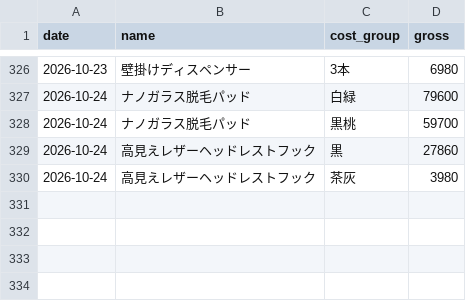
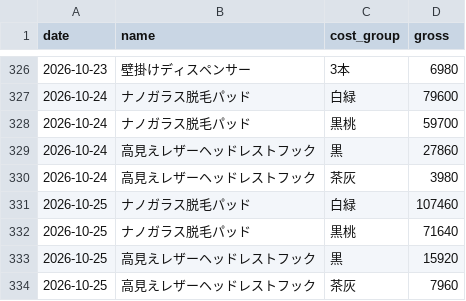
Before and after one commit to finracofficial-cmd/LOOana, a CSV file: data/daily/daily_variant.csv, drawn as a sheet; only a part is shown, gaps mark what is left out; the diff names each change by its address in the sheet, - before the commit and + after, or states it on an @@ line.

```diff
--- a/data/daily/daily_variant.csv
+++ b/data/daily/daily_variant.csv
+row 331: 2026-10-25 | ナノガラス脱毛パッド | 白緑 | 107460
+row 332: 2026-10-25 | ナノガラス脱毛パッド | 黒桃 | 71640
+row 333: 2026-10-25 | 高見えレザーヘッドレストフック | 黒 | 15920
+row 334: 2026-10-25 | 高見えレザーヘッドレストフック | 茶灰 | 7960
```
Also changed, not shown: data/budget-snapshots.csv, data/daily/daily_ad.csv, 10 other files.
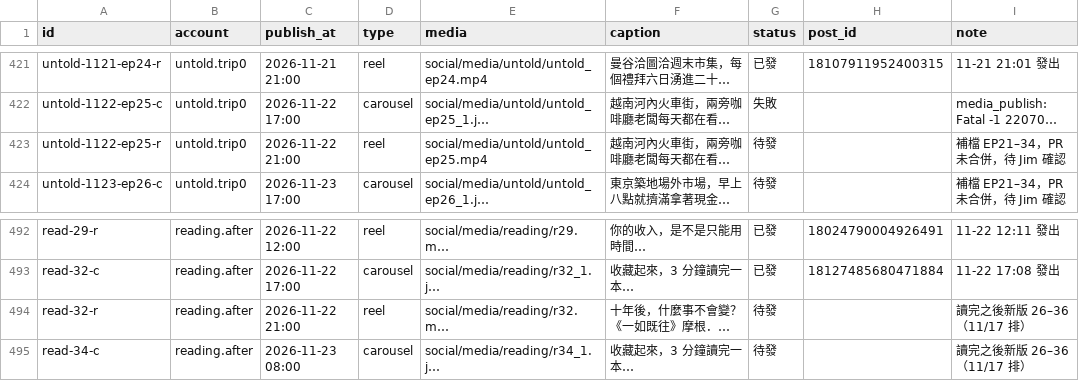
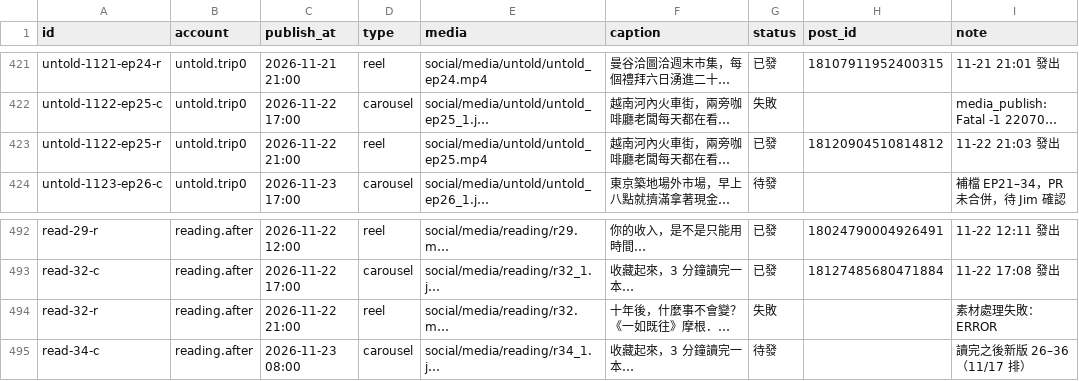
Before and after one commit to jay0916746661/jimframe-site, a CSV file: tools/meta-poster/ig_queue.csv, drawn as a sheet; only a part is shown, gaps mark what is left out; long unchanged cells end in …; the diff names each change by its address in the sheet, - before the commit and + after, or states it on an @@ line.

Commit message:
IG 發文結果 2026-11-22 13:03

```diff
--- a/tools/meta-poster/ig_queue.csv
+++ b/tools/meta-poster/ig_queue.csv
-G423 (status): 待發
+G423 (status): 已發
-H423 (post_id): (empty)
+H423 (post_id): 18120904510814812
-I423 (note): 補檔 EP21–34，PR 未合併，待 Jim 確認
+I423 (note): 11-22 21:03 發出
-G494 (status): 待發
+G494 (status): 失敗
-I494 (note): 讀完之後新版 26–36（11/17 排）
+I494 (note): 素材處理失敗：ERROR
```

════

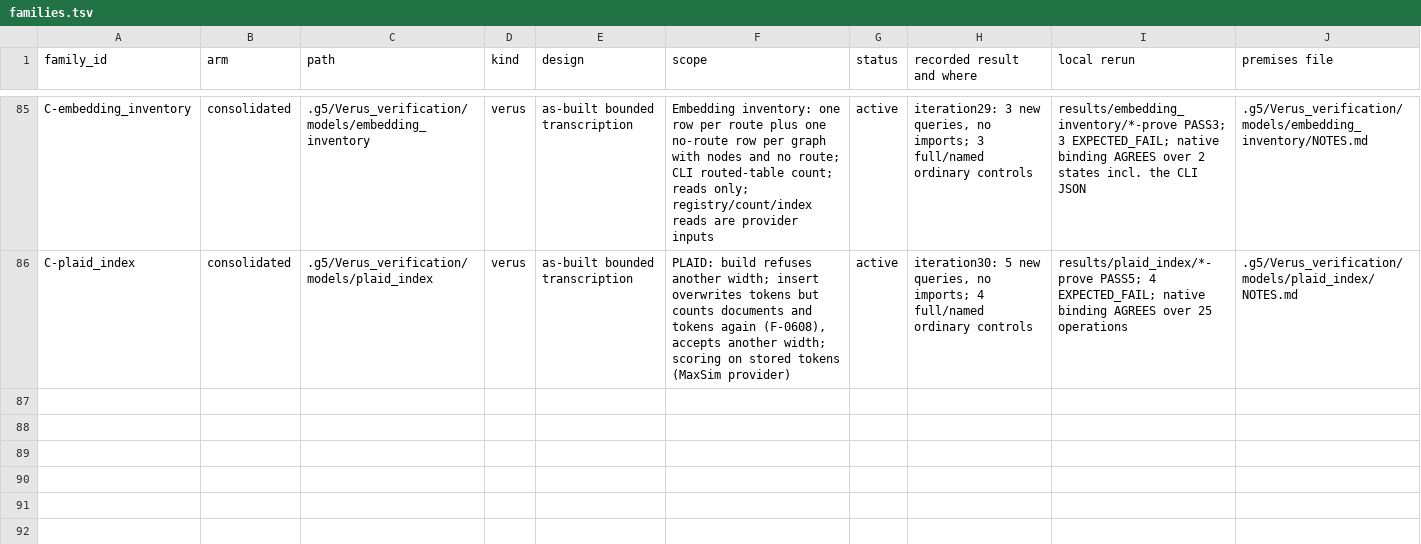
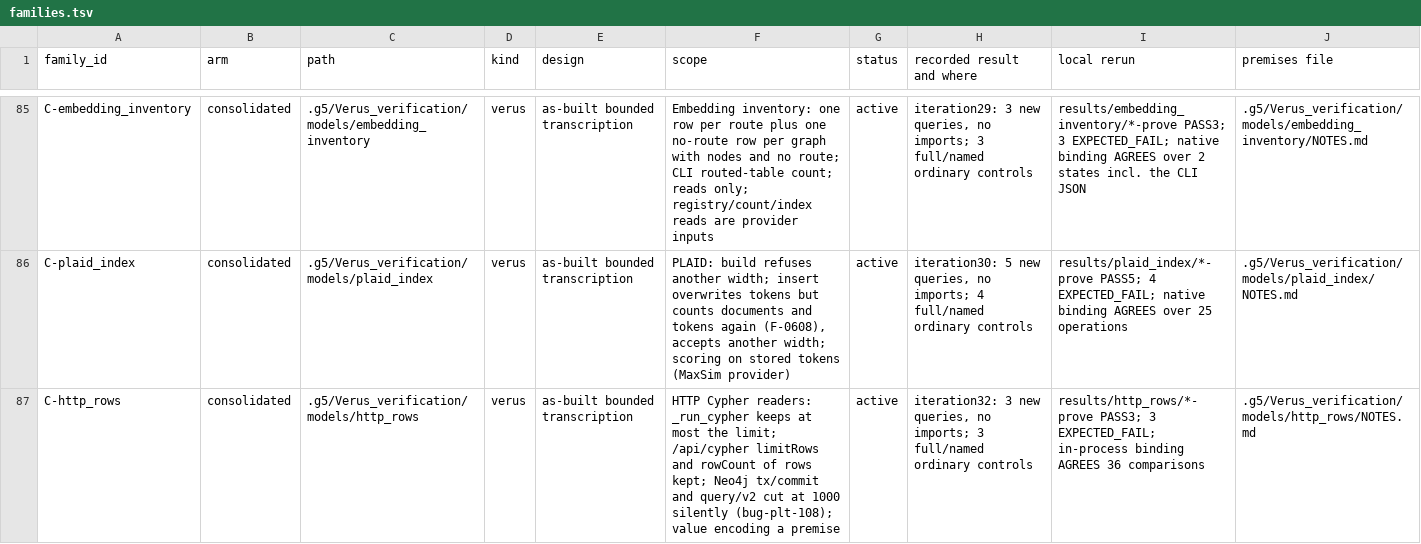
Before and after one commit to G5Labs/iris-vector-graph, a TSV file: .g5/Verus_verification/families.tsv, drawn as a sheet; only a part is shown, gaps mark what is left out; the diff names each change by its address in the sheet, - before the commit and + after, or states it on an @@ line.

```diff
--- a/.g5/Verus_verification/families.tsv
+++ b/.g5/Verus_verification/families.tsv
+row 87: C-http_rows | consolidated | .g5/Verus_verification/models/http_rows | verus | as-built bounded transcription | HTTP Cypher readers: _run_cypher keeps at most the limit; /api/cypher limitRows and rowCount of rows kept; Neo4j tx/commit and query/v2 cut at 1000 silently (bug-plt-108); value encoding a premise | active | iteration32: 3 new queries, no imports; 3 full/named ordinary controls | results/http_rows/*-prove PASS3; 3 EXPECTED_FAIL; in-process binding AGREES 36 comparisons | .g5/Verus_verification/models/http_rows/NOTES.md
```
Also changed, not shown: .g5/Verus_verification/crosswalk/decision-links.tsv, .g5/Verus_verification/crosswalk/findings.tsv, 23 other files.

════

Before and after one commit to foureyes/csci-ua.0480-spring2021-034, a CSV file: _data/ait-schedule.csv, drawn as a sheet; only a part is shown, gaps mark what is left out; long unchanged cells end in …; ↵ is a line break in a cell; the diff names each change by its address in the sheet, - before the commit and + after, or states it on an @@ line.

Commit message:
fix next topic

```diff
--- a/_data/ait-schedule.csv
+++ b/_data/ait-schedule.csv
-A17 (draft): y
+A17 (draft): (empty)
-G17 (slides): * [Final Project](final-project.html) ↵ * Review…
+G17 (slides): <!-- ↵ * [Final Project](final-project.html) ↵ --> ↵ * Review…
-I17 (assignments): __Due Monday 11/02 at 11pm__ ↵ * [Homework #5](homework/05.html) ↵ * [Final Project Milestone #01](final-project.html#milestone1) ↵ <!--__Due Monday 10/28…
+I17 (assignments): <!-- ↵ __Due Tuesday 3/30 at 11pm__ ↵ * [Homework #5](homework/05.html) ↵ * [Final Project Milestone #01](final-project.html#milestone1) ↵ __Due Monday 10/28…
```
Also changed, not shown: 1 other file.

════

ASSIGNMENT:
Of the lines above, extract only those from the line with "Before and after one commit to finracofficial-cmd/LOOana, a" to the line with "10 other files.", both included, exactly as written.

COMPLETED TASK:
Before and after one commit to finracofficial-cmd/LOOana, a CSV file: data/daily/daily_variant.csv, drawn as a sheet; only a part is shown, gaps mark what is left out; the diff names each change by its address in the sheet, - before the commit and + after, or states it on an @@ line.

```diff
--- a/data/daily/daily_variant.csv
+++ b/data/daily/daily_variant.csv
+row 331: 2026-10-25 | ナノガラス脱毛パッド | 白緑 | 107460
+row 332: 2026-10-25 | ナノガラス脱毛パッド | 黒桃 | 71640
+row 333: 2026-10-25 | 高見えレザーヘッドレストフック | 黒 | 15920
+row 334: 2026-10-25 | 高見えレザーヘッドレストフック | 茶灰 | 7960
```
Also changed, not shown: data/budget-snapshots.csv, data/daily/daily_ad.csv, 10 other files.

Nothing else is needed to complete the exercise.